Now normally I would be agreeing with him, since as he says the ‘legend’ is derived from the fact that many analysts take Germany as a proxy for the euro area, and this can be deeply misleading. But this latest round of data counsel caution (and maybe some of that caution could have been reflected in Jean-Claude Trichet’s performance last Friday, at least if the Central banker’s job is to stay ahead of the curve it could have been). Lesson: don’t make yourself a hostage to fortune if you don’t want to end up being hoisted on your own pettard. (And Btw: Touché Señor Rato).

Thanks, Gerd

Wasn’t Gerhard Schroeder fun? Didn’t Germany, maybe more than any other big country in Europe, need a leader who enjoyed things? Hasn’t public life gotten just a little grayer this late November Tuesday?

The election in ’98 showed that Germany could actually change governments at the ballot box, and not just through parliamentary maneuvers. One more doubt about German democracy laid to rest. The red-green government changed the terms of public debate about immigration, for which I am personally grateful. And I saw the difference in treatment at the local foreigners’ office in downtown Munich. For this honesty, Germany is better off. The SPD and the Greens sent German armed forces into combat in Europe, and on to missions in Afghanistan and elsewhere. Germany is shouldering its responsibilities as a major nation. For that, all of Europe is better off.
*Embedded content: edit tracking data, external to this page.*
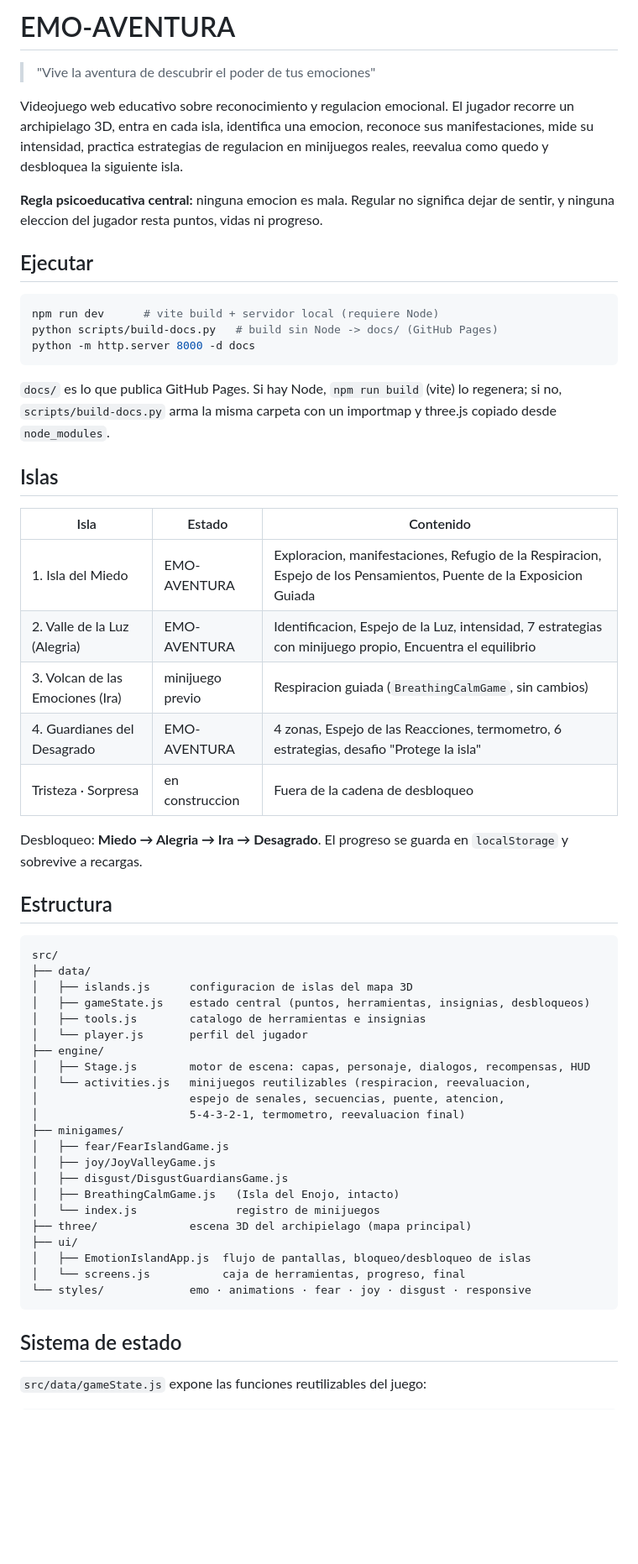
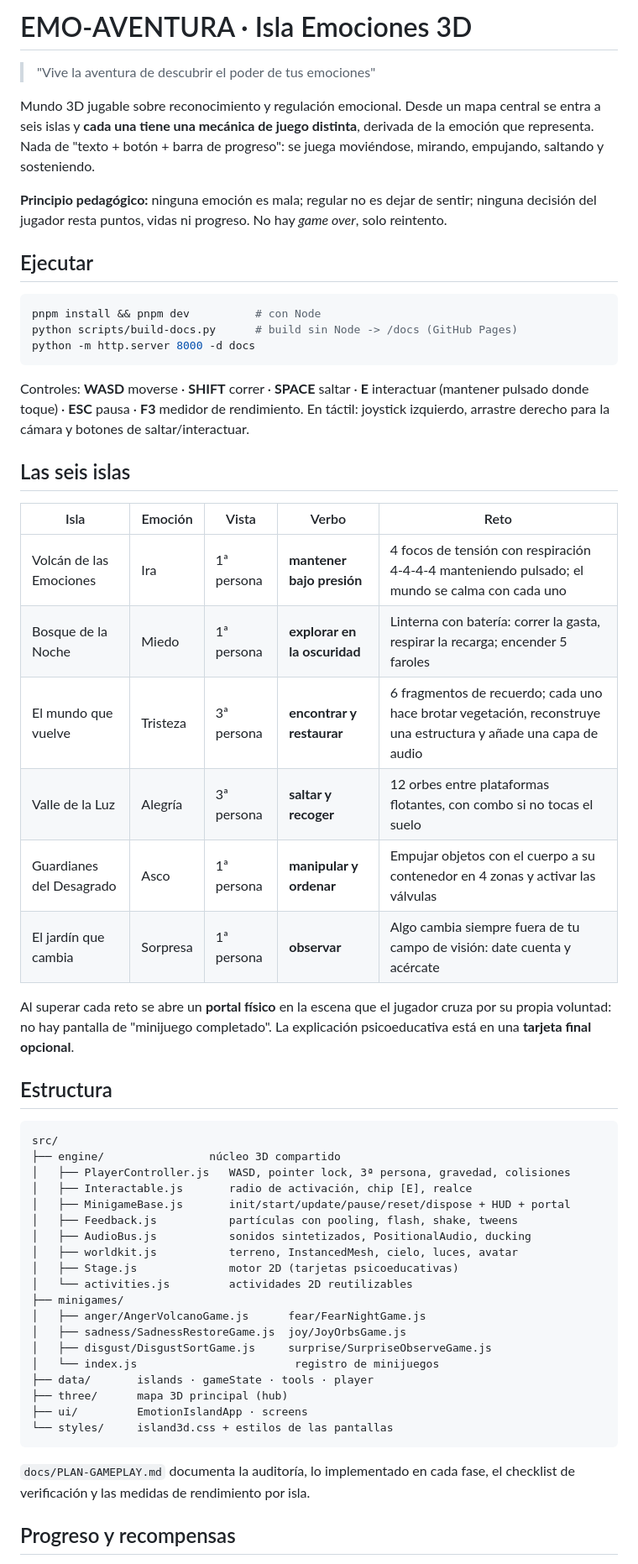
Before and after one commit to Michaelpob/isla-emociones-3d, a Markdown page: README.md, the part around one of its changes. Shown at 84% size. Drawn GitHub-style; blank space fills up the shorter version.

Commit message:
README: documenta el mundo 3D y las seis mecanicas
Co-Authored-By: Claude Opus 5 <noreply@anthropic.com>

````diff
--- a/README.md
+++ b/README.md
@@ -1,68 +1,70 @@
-# EMO-AVENTURA
+# EMO-AVENTURA · Isla Emociones 3D
 
 > "Vive la aventura de descubrir el poder de tus emociones"
 
-Videojuego web educativo sobre reconocimiento y regulacion emocional. El jugador
-recorre un archipielago 3D, entra en cada isla, identifica una emocion, reconoce
-sus manifestaciones, mide su intensidad, practica estrategias de regulacion en
-minijuegos reales, reevalua como quedo y desbloquea la siguiente isla.
+Mundo 3D jugable sobre reconocimiento y regulación emocional. Desde un mapa
+central se entra a seis islas y **cada una tiene una mecánica de juego distinta**,
+derivada de la emoción que representa. Nada de "texto + botón + barra de
+progreso": se juega moviéndose, mirando, empujando, saltando y sosteniendo.
 
-**Regla psicoeducativa central:** ninguna emocion es mala. Regular no significa
-dejar de sentir, y ninguna eleccion del jugador resta puntos, vidas ni progreso.
+**Principio pedagógico:** ninguna emoción es mala; regular no es dejar de sentir;
+ninguna decisión del jugador resta puntos, vidas ni progreso. No hay *game over*,
+solo reintento.
 
 ## Ejecutar
 
 ```bash
-npm run dev      # vite build + servidor local (requiere Node)
-python scripts/build-docs.py   # build sin Node -> docs/ (GitHub Pages)
+pnpm install && pnpm dev          # con Node
+python scripts/build-docs.py      # build sin Node -> /docs (GitHub Pages)
 python -m http.server 8000 -d docs
 ```
 
-`docs/` es lo que publica GitHub Pages. Si hay Node, `npm run build` (vite) lo
-regenera; si no, `scripts/build-docs.py` arma la misma carpeta con un importmap
-y three.js copiado desde `node_modules`.
+Controles: **WASD** moverse · **SHIFT** correr · **SPACE** saltar · **E**
+interactuar (mantener pulsado donde toque) · **ESC** pausa · **F3** medidor de
+rendimiento. En táctil: joystick izquierdo, arrastre derecho para la cámara y
+botones de saltar/interactuar.
 
-## Islas
+## Las seis islas
 
-| Isla | Estado | Contenido |
-|---|---|---|
-| 1. Isla del Miedo | EMO-AVENTURA | Exploracion, manifestaciones, Refugio de la Respiracion, Espejo de los Pensamientos, Puente de la Exposicion Guiada |
-| 2. Valle de la Luz (Alegria) | EMO-AVENTURA | Identificacion, Espejo de la Luz, intensidad, 7 estrategias con minijuego propio, Encuentra el equilibrio |
-| 3. Volcan de las Emociones (Ira) | minijuego previo | Respiracion guiada (`BreathingCalmGame`, sin cambios) |
-| 4. Guardianes del Desagrado | EMO-AVENTURA | 4 zonas, Espejo de las Reacciones, termometro, 6 estrategias, desafio "Protege la isla" |
-| Tristeza · Sorpresa | en construccion | Fuera de la cadena de desbloqueo |
+| Isla | Emoción | Vista | Verbo | Reto |
+|---|---|---|---|---|
+| Volcán de las Emociones | Ira | 1ª persona | **mantener bajo presión** | 4 focos de tensión con respiración 4-4-4-4 manteniendo pulsado; el mundo se calma con cada uno |
+| Bosque de la Noche | Miedo | 1ª persona | **explorar en la oscuridad** | Linterna con batería: correr la gasta, respirar la recarga; encender 5 faroles |
+| El mundo que vuelve | Tristeza | 3ª persona | **encontrar y restaurar** | 6 fragmentos de recuerdo; cada uno hace brotar vegetación, reconstruye una estructura y añade una capa de audio |
+| Valle de la Luz | Alegría | 3ª persona | **saltar y recoger** | 12 orbes entre plataformas flotantes, con combo si no tocas el suelo |
+| Guardianes del Desagrado | Asco | 1ª persona | **manipular y ordenar** | Empujar objetos con el cuerpo a su contenedor en 4 zonas y activar las válvulas |
+| El jardín que cambia | Sorpresa | 1ª persona | **observar** | Algo cambia siempre fuera de tu campo de visión: date cuenta y acércate |
 
-Desbloqueo: **Miedo → Alegria → Ira → Desagrado**. El progreso se guarda en
-`localStorage` y sobrevive a recargas.
+Al superar cada reto se abre un **portal físico** en la escena que el jugador
+cruza por su propia voluntad: no hay pantalla de "minijuego completado".
+La explicación psicoeducativa está en una **tarjeta final opcional**.
 
 ## Estructura
 
 ```
 src/
-├── data/
-│   ├── islands.js      configuracion de islas del mapa 3D
-│   ├── gameState.js    estado central (puntos, herramientas, insignias, desbloqueos)
-│   ├── tools.js        catalogo de herramientas e insignias
-│   └── player.js       perfil del jugador
-├── engine/
-│   ├── Stage.js        motor de escena: capas, personaje, dialogos, recompensas, HUD
-│   └── activities.js   minijuegos reutilizables (respiracion, reevaluacion,
-│                       espejo de senales, secuencias, puente, atencion,
-│                       5-4-3-2-1, termometro, reevaluacion final)
+├── engine/                núcleo 3D compartido
+│   ├── PlayerController.js   WASD, pointer lock, 3ª persona, gravedad, colisiones
+│   ├── Interactable.js       radio de activación, chip [E], realce
+│   ├── MinigameBase.js       init/start/update/pause/reset/dispose + HUD + portal
+│   ├── Feedback.js           partículas con pooling, flash, shake, tweens
+│   ├── AudioBus.js           sonidos sintetizados, PositionalAudio, ducking
+│   ├── worldkit.js           terreno, InstancedMesh, cielo, luces, avatar
+│   ├── Stage.js              motor 2D (tarjetas psicoeducativas)
+│   └── activities.js         actividades 2D reutilizables
 ├── minigames/
-│   ├── fear/FearIslandGame.js
-│   ├── joy/JoyValleyGame.js
-│   ├── disgust/DisgustGuardiansGame.js
-│   ├── BreathingCalmGame.js   (Isla del Enojo, intacto)
-│   └── index.js               registro de minijuegos
-├── three/              escena 3D del archipielago (mapa principal)
-├── ui/
-│   ├── EmotionIslandApp.js  flujo de pantallas, bloqueo/desbloqueo de islas
-│   └── screens.js           caja de herramientas, progreso, final
-└── styles/             emo · animations · fear · joy · disgust · responsive
+│   ├── anger/AngerVolcanoGame.js      fear/FearNightGame.js
+│   ├── sadness/SadnessRestoreGame.js  joy/JoyOrbsGame.js
+│   ├── disgust/DisgustSortGame.js     surprise/SurpriseObserveGame.js
+│   └── index.js                        registro de minijuegos
+├── data/       islands · gameState · tools · player
+├── three/      mapa 3D principal (hub)
+├── ui/         EmotionIslandApp · screens
+└── styles/     island3d.css + estilos de las pantallas
 ```
 
-## Sistema de estado
+`docs/PLAN-GAMEPLAY.md` documenta la auditoría, lo implementado en cada fase, el
+checklist de verificación y las medidas de rendimiento por isla.
 
-`src/data/gameState.js` expone las funciones reutilizables del juego:
+## Progreso y recompensas
 
````
Also changed, not shown: other parts of README.md (+10 -24 lines).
Sure, there were missed opportunities and many things still need to be done in Germany for it to really be ready for the 21st century. But the achievements of the last seven years are not small, and they will not be short-lived.

UPDATE: Another thing. By calling the election a year early, Schröder ensured that her opponents in the CDU would not have time to push Angela Merkel out of the top position. Thus we will not have the insufferable Roland Koch as Chancellor. For the historic first of having a woman as German Chancellor, thanks Gerd.

To Raise Or Not To Raise?

European Central Bank (ECB) president Jean-Claude Trichet’s indication last Friday that eurozone interest rates are about to rise continues to make waves.

Yesterday the EU Observer had a piece indicating the Eurozone finance ministers were not amused, and today we have a retaliatory piece were Trichet explains theat the ECB is the ‘listening’ people bank, which is simply responding to citizen concern about ongoing price rises.

The FT made clear yesterday that the decision to raise just now was not going down well in Berlin, where the incoming government now faces the prospects of introducing a strict fiscal policy at a time of monetary tightening, and when the impact of the recent oil price rise is likely to be pinching the already pinched pocket of the German consumer.

Meantime, as the FT today explains, Trichet is feeling the heat, since he has come out and stated that the ” European Central Bank has no plans to implement a series of interest rates rises” (ie no US-style measured pace).

Plenty of material here for an Afoe post if I find the time later today.